Economist Bernard Baruch once said: "Most of the successful people I've known are the ones who do more listening than talking."
If he's right, that listening and success are connected, then leaders should spend much more time listening than speaking.
It seems to me that leaders need a listening system. A simple yet reliable way to ensure that listening happens on a regular basis.
Here are four components I'd suggest for a listening system. What what you add?
Make listening a priority - Are you a good listener? Or do you take listening for granted? If you elevate listening to a place of importance in your life, you won't overlook it and forget it so easily.
Listen daily - Is listening on your daily To Do list? To make it a habit, you must do it. You must schedule it. Set time aside in your plan for the day to make listening happen. You'll want to schedule time to:
- Listen to your team. They may need more direction, support, or attention. They may have ideas for you on how to solve problems, improve service, improve safety, or save cost.
- Listen to your customers. They may have gripes you need to hear about. They may have suggestions that could give you a competitive edge.
Listen for success - When you listen, are you all there? Or do you half-listen? What are you hearing? You have to process what you are hearing, and then translate the input into action plans.
Listen to the Self - Do you ever take time to listen to your own inner voice? We each have an inner guide, like a compass within us. But most of the time, the small voice is drowned out by the noise of life . . . and ignored. This voice is signaling all the time and it just takes some quiet attentiveness to tune in and pick up the message.

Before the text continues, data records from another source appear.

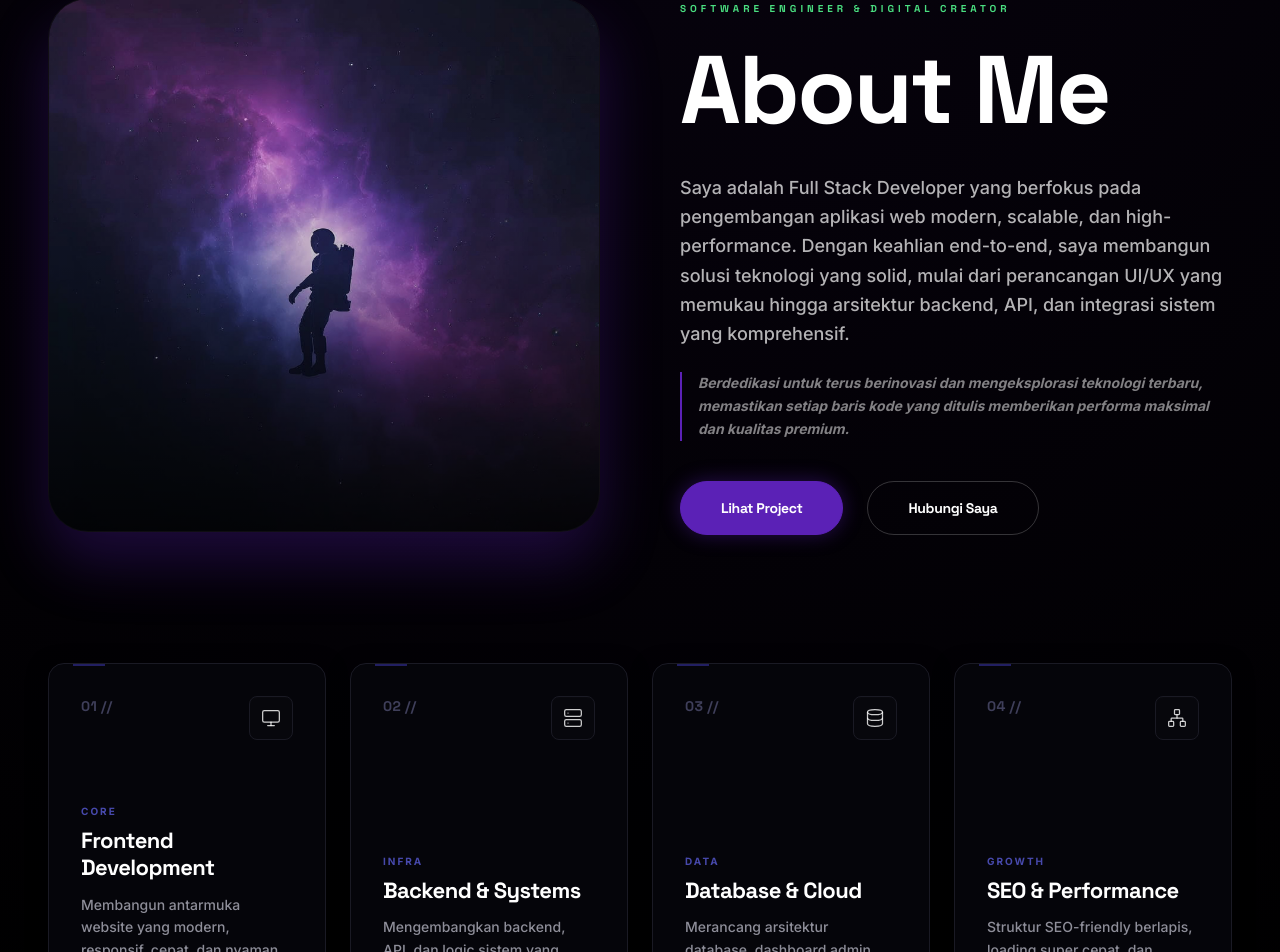
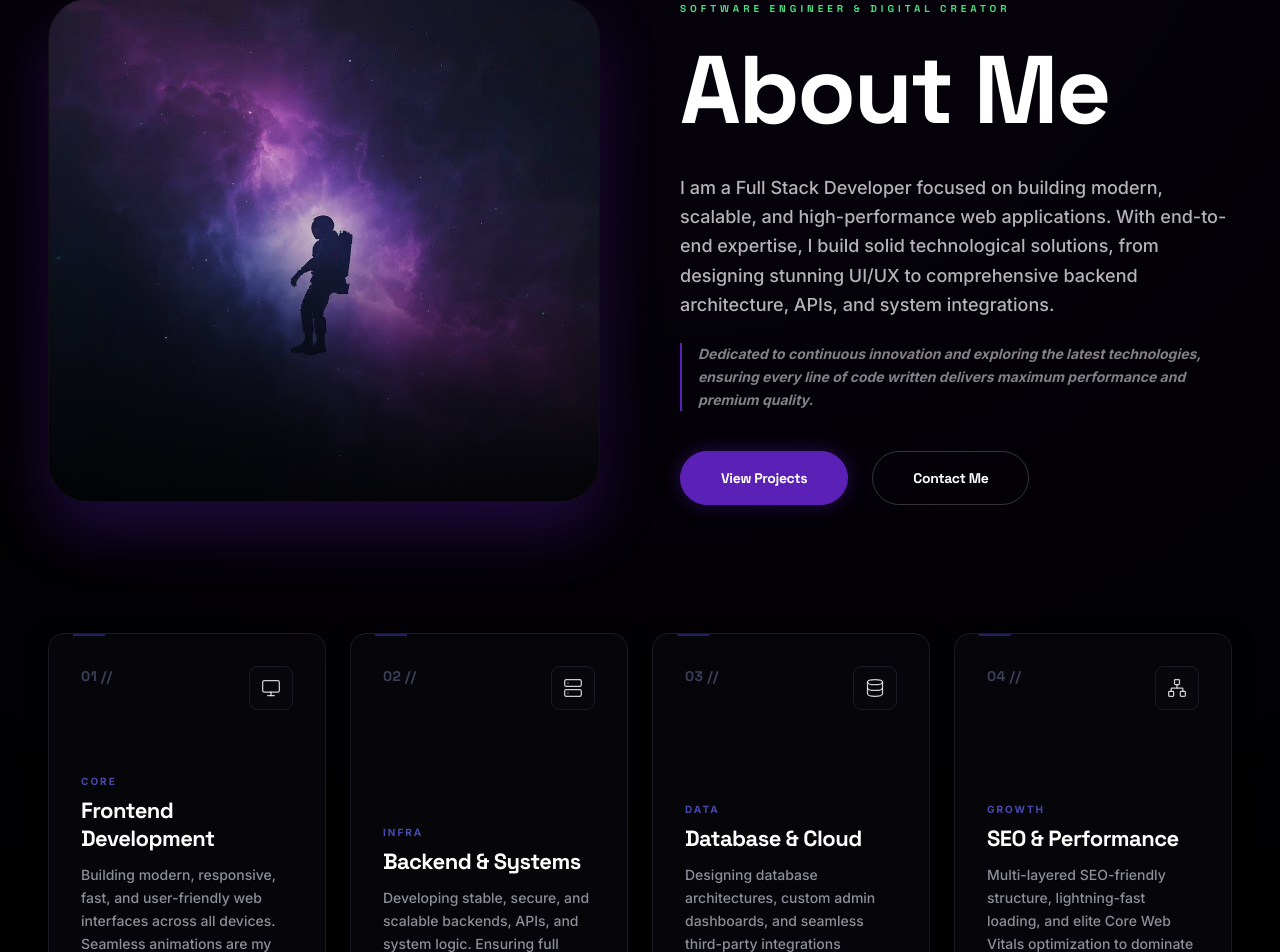
Before and after one commit to divorahim13/devdivo, a Next.js app: page / in a window 1280 px wide. Shown: the part 927-1879 px from the top of the page. Built offline with nearby package versions, Linux system fonts and the light colour scheme.

Commit message:
Translate portfolio content to full English

```diff
--- a/app/page.tsx
+++ b/app/page.tsx
@@ -140,7 +140,7 @@ const Hero = () => {
         {/* Mobile Layout Fallback */}
         <div className="lg:hidden relative z-30 w-full mt-auto space-y-6 text-center pb-8 pt-6 pointer-events-auto">
            <p className="text-white/90 text-sm md:text-base px-2 sm:px-10 font-medium drop-shadow-lg backdrop-blur-sm bg-black/20 p-4 rounded-3xl border border-white/5">
-            Full Stack Developer yang berfokus pada pengembangan aplikasi web modern dan berkinerja tinggi. Saya merancang antarmuka yang memadukan estetika dan fungsionalitas untuk pengalaman digital yang luar biasa.
+            Full Stack Developer focused on building modern, high-performance web applications. I design interfaces that seamlessly blend aesthetics with functionality for an exceptional digital experience.
           </p>
           <div className="flex justify-center gap-4">
              <button className="flex items-center gap-2 bg-[#5B21B6] text-white px-8 py-4 rounded-full font-bold shadow-[0_0_30px_rgba(91,33,182,0.6)] hover:bg-[#4C1D95] transition-colors">
@@ -185,7 +185,7 @@ const Hero = () => {
         className="absolute left-10 xl:left-20 top-1/2 -translate-y-1/2 max-w-[280px] hidden lg:block font-sans z-30 pointer-events-auto cursor-grab active:cursor-grabbing"
       >
         <p className="text-white/90 text-sm leading-relaxed mb-6 font-medium bg-black/30 backdrop-blur-md p-6 rounded-3xl border border-white/10 shadow-2xl">
-          Full Stack Developer yang berfokus pada pengembangan aplikasi web modern dan berkinerja tinggi. Saya merancang antarmuka yang memadukan estetika dan fungsionalitas untuk pengalaman digital yang luar biasa.
+          Full Stack Developer focused on building modern, high-performance web applications. I design interfaces that seamlessly blend aesthetics with functionality for an exceptional digital experience.
         </p>
         <div className="flex gap-4 px-2">
           {[Twitter, Instagram, Youtube].map((Icon, i) => (
@@ -213,7 +213,7 @@ const Hero = () => {
         className="absolute right-10 xl:right-20 top-1/2 -translate-y-1/2 max-w-[280px] hidden lg:block text-right font-sans z-30 pointer-events-auto cursor-grab active:cursor-grabbing"
       >
         <p className="text-white/90 text-sm leading-relaxed mb-8 font-medium bg-black/30 backdrop-blur-md p-6 rounded-3xl border border-white/10 shadow-2xl">
-          Membangun ekosistem digital yang komprehensif, mulai dari desain UI/UX yang dinamis, arsitektur sistem yang kompleks, hingga optimasi performa tingkat tinggi.
+          Building comprehensive digital ecosystems, from dynamic UI/UX design and complex system architectures to high-level performance optimization.
         </p>
         <motion.button
           whileHover={{ scale: 1.05 }}
@@ -238,28 +238,28 @@ const Hero = () => {
       num: '01',
       tag: 'CORE',
       title: 'Frontend Development',
-      description: 'Membangun antarmuka website yang modern, responsif, cepat, dan nyaman digunakan di semua perangkat. Animasi mulus adalah standar saya.',
+      description: 'Building modern, responsive, fast, and user-friendly web interfaces across all devices. Seamless animations are my standard.',
       icon: <Monitor strokeWidth={1.5} className="w-5 h-5 text-white/80 group-hover:text-white transition-colors duration-300" />,
     },
     {
       num: '02',
       tag: 'INFRA',
       title: 'Backend & Systems',
-      description: 'Mengembangkan backend, API, dan logic sistem yang stabil, aman, dan scalable. Memastikan perlindungan penuh lalu lintas data Anda.',
+      description: 'Developing stable, secure, and scalable backends, APIs, and system logic. Ensuring full protection of your data traffic.',
       icon: <Server strokeWidth={1.5} className="w-5 h-5 text-white/80 group-hover:text-white transition-colors duration-300" />,
     },
     {
       num: '03',
       tag: 'DATA',
       title: 'Database & Cloud',
-      description: 'Merancang arsitektur database, dashboard admin khusus, hingga integrasi mulus dengan pihak ketiga (Payment, Email, CRM).',
+      description: 'Designing database architectures, custom admin dashboards, and seamless third-party integrations (Payments, Emails, CRM).',
       icon: <Database strokeWidth={1.5} className="w-5 h-5 text-white/80 group-hover:text-white transition-colors duration-300" />,
     },
     {
       num: '04',
       tag: 'GROWTH',
       title: 'SEO & Performance',
-      description: 'Struktur SEO-friendly berlapis, loading super cepat, dan optimasi Core Web Vitals skala dewa untuk memenangkan pencarian Google.',
+      description: 'Multi-layered SEO-friendly structure, lightning-fast loading, and elite Core Web Vitals optimization to dominate Google search rankings.',
       icon: <Network strokeWidth={1.5} className="w-5 h-5 text-white/80 group-hover:text-white transition-colors duration-300" />,
     },
   ];
@@ -328,7 +328,7 @@ const Hero = () => {
               transition={{ delay: 0.15 }}
               className="text-white/70 text-base md:text-lg leading-relaxed mb-6 font-medium"
             >
-              Saya adalah Full Stack Developer yang berfokus pada pengembangan aplikasi web modern, scalable, dan high-performance. Dengan keahlian end-to-end, saya membangun solusi teknologi yang solid, mulai dari perancangan UI/UX yang memukau hingga arsitektur backend, API, dan integrasi sistem yang komprehensif.
+              I am a Full Stack Developer focused on building modern, scalable, and high-performance web applications. With end-to-end expertise, I build solid technological solutions, from designing stunning UI/UX to comprehensive backend architecture, APIs, and system integrations.
             </motion.p>
 
             <motion.p
@@ -338,7 +338,7 @@ const Hero = () => {
               transition={{ delay: 0.2 }}
               className="text-white/50 text-sm leading-relaxed mb-10 font-bold border-l-2 border-[#5B21B6] pl-4 italic"
             >
-              Berdedikasi untuk terus berinovasi dan mengeksplorasi teknologi terbaru, memastikan setiap baris kode yang ditulis memberikan performa maksimal dan kualitas premium.
+              Dedicated to continuous innovation and exploring the latest technologies, ensuring every line of code written delivers maximum performance and premium quality.
             </motion.p>
 
             <motion.div
@@ -349,10 +349,10 @@ const Hero = () => {
               className="flex flex-wrap gap-4 md:gap-6"
             >
               <a href="#work" className="bg-[#5B21B6] border border-[#5B21B6] text-white px-8 md:px-10 py-4 font-display rounded-full text-sm font-bold tracking-tight hover:bg-[#4C1D95] transition-all shadow-[0_0_20px_rgba(91,33,182,0.4)] text-center">
-                Lihat Project
+                View Projects
               </a>
               <a href="#contact" className="border border-white/20 text-white px-8 md:px-10 py-4 font-display rounded-full text-sm font-bold tracking-tight hover:bg-white/5 transition-all text-center">
-                Hubungi Saya
+                Contact Me
               </a>
             </motion.div>
           </div>
@@ -764,28 +764,28 @@ const ContactSection = () => {
   const benefits = [
     {
       icon: <Zap className="w-5 h-5 text-white/60 group-hover:text-white transition-colors" />,
-      title: "Performa & Efisiensi",
-      desc: "Mengutamakan kode yang bersih, efisien, dan optimasi arsitektur untuk memastikan aplikasi berjalan dengan performa terbaik."
+      title: "Performance & Efficiency",
+      desc: "Prioritizing clean, efficient code and architectural optimization to ensure applications run at peak performance."
     },
     {
       icon: <Shield className="w-5 h-5 text-white/60 group-hover:text-white transition-colors" />,
-      title: "Arsitektur Skalabel",
-      desc: "Merancang sistem yang mumpuni untuk pertumbuhan jangka panjang, dengan struktur database dan cloud yang aman."
+      title: "Scalable Architecture",
+      desc: "Designing robust systems built for long-term growth, with secure database and cloud structures."
     },
     {
       icon: <MousePointer2 className="w-5 h-5 text-white/60 group-hover:text-white transition-colors" />,
       title: "End-to-End Development",
-      desc: "Mampu menguasai seluruh siklus pengembangan, mulai dari desain antarmuka, interaktif frontend, hingga integrasi backend."
+      desc: "Mastering the entire development life cycle, from interface design and interactive frontends to backend integration."
     },
     {
       icon: <Brush className="w-5 h-5 text-white/60 group-hover:text-white transition-colors" />,
-      title: "UI/UX & Animasi Premium",
-      desc: "Fokus pada detail visual dan interaksi pengguna yang modern, memanfaatkan prinsip desain mutakhir."
+      title: "UI/UX & Premium Animations",
+      desc: "Focusing on visual details and modern user interactions, utilizing cutting-edge design principles."
     },
     {
       icon: <Handshake className="w-5 h-5 text-white/60 group-hover:text-white transition-colors" />,
       title: "Continuous Learning",
-      desc: "Berdedikasi untuk terus mengeksplorasi teknologi terbaru, memastikan implementasi stack teknologi yang relevan."
+      desc: "Dedicated to continuously exploring the latest technologies, ensuring the implementation of relevant tech stacks."
     }
   ];
 
@@ -835,7 +835,7 @@ const ContactSection = () => {
 
           {/* Why Work With Me Section */}
           <div className="relative max-w-lg w-full flex flex-col gap-5 mt-4">
-            <h3 className="text-white/40 font-display font-bold text-[10px] uppercase tracking-[0.2em] pl-1">Nilai Utama & Etos Kerja</h3>
+            <h3 className="text-white/40 font-display font-bold text-[10px] uppercase tracking-[0.2em] pl-1">Core Values & Work Ethic</h3>
             <div className="flex flex-col gap-3">
               {benefits.map((benefit, i) => (
                 <motion.div
```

If you follow the news, it seems to be filled day in and day out with world leaders and local leaders who are failing to listen to their people. Maybe that's why there is so much suffering and conflict in the world?
Could listening be the answer?
The Dalai Lama once said: "Listening is like a torch that dispels the darkness of ignorance."
Reminds me of my mom Ramona who was fond of saying, "Listen and learn."
Posted by Terrence Seamon on July 12, 2010. If you would like more information on listening, communicating, and leadership, visit Terry's website and invite him in to your organization.